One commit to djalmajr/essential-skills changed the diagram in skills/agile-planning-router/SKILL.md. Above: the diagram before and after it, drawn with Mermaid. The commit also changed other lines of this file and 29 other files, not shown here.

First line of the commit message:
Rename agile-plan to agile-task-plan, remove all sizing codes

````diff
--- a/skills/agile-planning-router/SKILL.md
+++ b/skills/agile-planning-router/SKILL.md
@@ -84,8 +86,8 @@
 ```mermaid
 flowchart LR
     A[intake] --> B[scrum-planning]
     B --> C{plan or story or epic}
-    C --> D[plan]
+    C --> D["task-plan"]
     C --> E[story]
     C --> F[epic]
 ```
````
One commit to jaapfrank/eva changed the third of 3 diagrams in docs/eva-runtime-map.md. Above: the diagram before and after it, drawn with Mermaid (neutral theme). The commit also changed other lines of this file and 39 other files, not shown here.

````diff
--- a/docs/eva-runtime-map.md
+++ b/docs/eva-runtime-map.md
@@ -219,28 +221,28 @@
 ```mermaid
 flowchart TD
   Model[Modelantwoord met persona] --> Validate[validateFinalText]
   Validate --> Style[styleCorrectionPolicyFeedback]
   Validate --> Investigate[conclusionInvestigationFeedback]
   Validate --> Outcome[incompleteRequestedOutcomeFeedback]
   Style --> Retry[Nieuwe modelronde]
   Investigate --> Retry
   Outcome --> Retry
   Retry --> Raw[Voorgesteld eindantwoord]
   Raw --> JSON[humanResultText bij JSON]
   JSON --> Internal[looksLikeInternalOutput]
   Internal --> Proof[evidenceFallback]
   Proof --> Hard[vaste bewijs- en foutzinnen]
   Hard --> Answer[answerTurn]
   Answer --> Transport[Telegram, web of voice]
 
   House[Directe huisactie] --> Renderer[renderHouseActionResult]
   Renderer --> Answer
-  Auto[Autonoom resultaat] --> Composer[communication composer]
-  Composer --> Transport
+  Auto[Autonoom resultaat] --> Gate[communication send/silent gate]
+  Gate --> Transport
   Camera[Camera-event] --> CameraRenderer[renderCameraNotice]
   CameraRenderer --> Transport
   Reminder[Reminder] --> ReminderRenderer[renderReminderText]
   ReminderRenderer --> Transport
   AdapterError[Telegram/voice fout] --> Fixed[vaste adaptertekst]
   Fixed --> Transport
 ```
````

____________

** WHAT IS NEEDED **
For every line above with the word "Fixed" in it, make a copy.

** RESULT FOR THIS TASK **
   AdapterError[Telegram/voice fout] --> Fixed[vaste adaptertekst]
   Fixed --> Transport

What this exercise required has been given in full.